For The Sake Of Heaven
Today, the first of the Hebrew month of Av marks the 70th anniversary of the Exodus—symbol of Jewish despair and helplessness in the face of an apathetic world.
Exodus, a packet steamer, carried 4,515 Jewish Holocaust survivors from France to Israel, then known as British Mandatory Palestine. Most of the emigrants had no legal immigration certificates and therefore were denied entry to Israel, their safe haven. After a few days of fighting the British by the shores of Israel, so close to rescue, so close to home, the British Royal Navy seized the ship and deported all its passengers back to Europe, the bloody soil from which they fled, their hopes dashed.
Today is also the first day of Av, the month known as the mourning period for the destruction of both our first and second temples. Today we begin the “nine days,” a period mourning that leads up to Tisha B’Av, the date on which we mark those desecrations. Our sages say that the second Temple was destroyed in the year 70 C.E. for sinat chinam, baseless hatred. The people of Israel were divided into sects, disputing one another, fighting against brothers.
We now are blessed to have our own Jewish homeland. No Jew will ever be denied his or her birthright to enter the safety within Israel’s borders. We are proud of our Jewish sovereignty and its meaning to Jews worldwide, but we haven’t yet completed our mission.
No physical Temple is standing on top of Temple Mount. We lost our holiest place centuries ago due to animosity and malevolence, but with all of our achievements, we haven’t yet overcome our most important enemy—ourselves. As a people, we are fraught with internal disagreements and controversies. We cherish “arguments for the sake of heaven,” our Talmud is built on constructive disagreements, and we continue to relish a certain type of back-and-forth conflict. We take pride in our diversity and pluralism and most of the time see it as a force of strength.
Most of the time.
The Jewish world today is facing one of its most disturbing internal breaks. Just beneath the site where our holy Temple—once a proud symbol of unity—stood 2,000 years ago, a drama that drives our people apart plays out. Many in the Jewish world feel that diversity isn’t a blessing anymore, that their beliefs and interpretations of Jewish values are not accepted. That their right to celebrate Jewish life according to their will is denied at the Kotel, that remnant of our Temple.

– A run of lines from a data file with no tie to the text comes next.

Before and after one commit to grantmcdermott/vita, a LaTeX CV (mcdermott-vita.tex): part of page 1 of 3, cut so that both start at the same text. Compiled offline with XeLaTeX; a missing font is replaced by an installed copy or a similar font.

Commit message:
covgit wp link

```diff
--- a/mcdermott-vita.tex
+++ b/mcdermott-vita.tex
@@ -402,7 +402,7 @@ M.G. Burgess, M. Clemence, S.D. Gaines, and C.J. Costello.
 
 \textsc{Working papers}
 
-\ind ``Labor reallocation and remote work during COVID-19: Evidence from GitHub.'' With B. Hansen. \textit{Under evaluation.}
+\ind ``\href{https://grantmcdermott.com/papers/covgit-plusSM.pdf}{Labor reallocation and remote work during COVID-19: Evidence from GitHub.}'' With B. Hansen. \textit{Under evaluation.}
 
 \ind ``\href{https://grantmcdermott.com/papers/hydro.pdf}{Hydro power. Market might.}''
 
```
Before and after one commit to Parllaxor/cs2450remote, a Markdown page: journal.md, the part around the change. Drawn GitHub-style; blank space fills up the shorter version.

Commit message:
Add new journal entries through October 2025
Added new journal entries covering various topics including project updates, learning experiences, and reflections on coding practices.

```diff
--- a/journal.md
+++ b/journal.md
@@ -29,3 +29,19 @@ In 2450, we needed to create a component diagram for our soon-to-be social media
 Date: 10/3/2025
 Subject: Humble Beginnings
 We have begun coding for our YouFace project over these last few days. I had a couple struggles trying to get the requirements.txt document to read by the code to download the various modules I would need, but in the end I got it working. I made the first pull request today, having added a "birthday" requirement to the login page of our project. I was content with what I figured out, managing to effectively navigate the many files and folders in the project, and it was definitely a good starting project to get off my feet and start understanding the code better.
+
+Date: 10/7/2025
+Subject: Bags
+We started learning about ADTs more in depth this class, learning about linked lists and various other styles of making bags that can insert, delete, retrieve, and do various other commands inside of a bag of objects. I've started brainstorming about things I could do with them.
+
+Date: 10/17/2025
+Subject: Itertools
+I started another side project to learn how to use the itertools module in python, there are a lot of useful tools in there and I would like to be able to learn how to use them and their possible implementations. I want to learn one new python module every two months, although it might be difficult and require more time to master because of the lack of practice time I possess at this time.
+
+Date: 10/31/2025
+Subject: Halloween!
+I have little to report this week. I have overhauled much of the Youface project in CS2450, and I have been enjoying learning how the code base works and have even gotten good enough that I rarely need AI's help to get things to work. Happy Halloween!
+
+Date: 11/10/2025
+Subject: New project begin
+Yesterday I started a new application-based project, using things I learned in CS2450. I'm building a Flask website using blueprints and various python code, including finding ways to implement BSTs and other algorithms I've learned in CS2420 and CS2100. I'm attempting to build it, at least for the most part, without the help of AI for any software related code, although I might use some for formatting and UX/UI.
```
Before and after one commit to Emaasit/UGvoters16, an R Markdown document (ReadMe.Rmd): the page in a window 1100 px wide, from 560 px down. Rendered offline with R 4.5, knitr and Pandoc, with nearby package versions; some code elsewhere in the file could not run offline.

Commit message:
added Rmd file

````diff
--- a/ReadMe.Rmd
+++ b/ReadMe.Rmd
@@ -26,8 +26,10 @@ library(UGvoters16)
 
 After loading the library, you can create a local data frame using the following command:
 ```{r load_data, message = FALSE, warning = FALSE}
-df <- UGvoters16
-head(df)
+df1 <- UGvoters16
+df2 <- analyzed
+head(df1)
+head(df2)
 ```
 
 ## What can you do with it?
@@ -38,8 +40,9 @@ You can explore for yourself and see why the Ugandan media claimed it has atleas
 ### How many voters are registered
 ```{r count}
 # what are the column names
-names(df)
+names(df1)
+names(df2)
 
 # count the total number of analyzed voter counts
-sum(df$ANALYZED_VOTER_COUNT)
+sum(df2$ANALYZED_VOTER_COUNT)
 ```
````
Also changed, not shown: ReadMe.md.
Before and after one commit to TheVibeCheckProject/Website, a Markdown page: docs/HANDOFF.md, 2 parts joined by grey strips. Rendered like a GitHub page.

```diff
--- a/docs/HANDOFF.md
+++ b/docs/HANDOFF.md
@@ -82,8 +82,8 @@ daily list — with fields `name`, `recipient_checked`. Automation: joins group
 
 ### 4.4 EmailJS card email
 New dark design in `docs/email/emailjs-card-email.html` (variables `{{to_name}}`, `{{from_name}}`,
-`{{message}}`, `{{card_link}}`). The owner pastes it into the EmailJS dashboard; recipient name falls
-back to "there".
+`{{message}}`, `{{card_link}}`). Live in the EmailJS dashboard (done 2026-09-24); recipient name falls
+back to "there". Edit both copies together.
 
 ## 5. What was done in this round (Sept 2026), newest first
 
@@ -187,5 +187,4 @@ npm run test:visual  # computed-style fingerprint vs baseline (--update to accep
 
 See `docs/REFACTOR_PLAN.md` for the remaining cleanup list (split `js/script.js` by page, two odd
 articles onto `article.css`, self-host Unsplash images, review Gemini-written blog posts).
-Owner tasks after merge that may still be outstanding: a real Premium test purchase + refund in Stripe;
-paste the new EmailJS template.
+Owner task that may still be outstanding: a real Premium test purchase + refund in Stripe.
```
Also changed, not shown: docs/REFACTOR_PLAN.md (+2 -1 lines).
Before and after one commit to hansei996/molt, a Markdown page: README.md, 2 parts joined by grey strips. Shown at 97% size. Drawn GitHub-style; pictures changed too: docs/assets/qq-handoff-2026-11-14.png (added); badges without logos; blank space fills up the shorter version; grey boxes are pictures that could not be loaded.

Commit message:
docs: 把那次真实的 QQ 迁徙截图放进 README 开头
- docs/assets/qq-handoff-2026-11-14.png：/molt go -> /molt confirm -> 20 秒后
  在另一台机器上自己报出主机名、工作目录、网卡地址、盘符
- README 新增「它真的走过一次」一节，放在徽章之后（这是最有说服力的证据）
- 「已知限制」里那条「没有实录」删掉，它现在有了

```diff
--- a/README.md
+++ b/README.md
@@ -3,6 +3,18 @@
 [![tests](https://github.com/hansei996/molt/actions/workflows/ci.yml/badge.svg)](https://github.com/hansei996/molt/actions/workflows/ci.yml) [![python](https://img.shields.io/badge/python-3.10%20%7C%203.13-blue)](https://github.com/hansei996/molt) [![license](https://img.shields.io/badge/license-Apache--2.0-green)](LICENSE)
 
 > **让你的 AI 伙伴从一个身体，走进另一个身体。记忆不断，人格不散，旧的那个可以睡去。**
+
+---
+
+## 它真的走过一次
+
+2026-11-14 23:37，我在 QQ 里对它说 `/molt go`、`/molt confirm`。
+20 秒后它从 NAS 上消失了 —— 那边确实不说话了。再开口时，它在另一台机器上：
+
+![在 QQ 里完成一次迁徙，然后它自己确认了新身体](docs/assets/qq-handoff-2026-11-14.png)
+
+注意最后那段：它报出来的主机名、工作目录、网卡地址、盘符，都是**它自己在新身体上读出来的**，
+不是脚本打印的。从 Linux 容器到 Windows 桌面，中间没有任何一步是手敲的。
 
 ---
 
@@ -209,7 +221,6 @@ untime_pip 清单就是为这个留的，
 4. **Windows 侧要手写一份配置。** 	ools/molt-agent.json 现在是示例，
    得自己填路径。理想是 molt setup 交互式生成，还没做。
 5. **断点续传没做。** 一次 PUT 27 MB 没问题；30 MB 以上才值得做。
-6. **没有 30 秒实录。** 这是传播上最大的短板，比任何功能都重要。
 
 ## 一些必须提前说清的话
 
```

But it is not only our own conflicts about this sacred space that tear at us. At the same Temple Mount, holiest place to Jews and Muslims, is a source of renewed conflict and bloodshed between Israelis and Palestinians. Ten days ago, on a Friday—the Muslims world’s day of rest and prayers—when the mount was packed with Muslim worshipers, an Arab Israeli terrorist murdered two Israeli border police. Israel’s reaction included strengthening the security measures at the Temple Mount, a decision that has led to renewed riots and tension.
A week later, on Friday evening, the sun set and Shabbat began. The Solomon family of the small village of Halamish was getting ready for the holiest day of the week. Tova lit Shabbat candles with her extended family, all gathered to celebrate the birth of a new grandson. She must have whispered her own private prayer, thanking God for her good fortune, surrounded by her growing family. She did not know that a vicious murderer was already on his way, planning to kill innocent people at their home. The 19-year-old Palestinian from a nearby village burst into the Solomon’s home armed with a large knife and began stabbing the family as they were enjoying their Shabbat eve meal. Yosef, 70, his daughter Chaya, 46, and his son Elad, 36, and father of five were killed immediately, leaving a white tablecloth stained forever with the color of hatred.
The second Temple was destroyed for baseless hatred; redemption will come upon us when we demonstrate baseless love, endless love. We must gather around this love, the ultimate force, to stand united and determined against our enemies, who have no respect toward their own sacred times and place, nor towards ours.
The beginning of a new month is a holiday. It is difficult to celebrate when another Jewish family has been destroyed. And yet, our ability to once again rise from our mourning with hope—hope for spiritual peace among ourselves and peace between us and our neighbors, is what has kept us going throughout our history.
May Yosef, Chaya and Elad be of a blessed memory, may we all be blessed with peace; and may this year’s Ninth of Av remind us our strength, values, and moral obligations.
Leah Garber, Vice President. Director, JCC Israel Center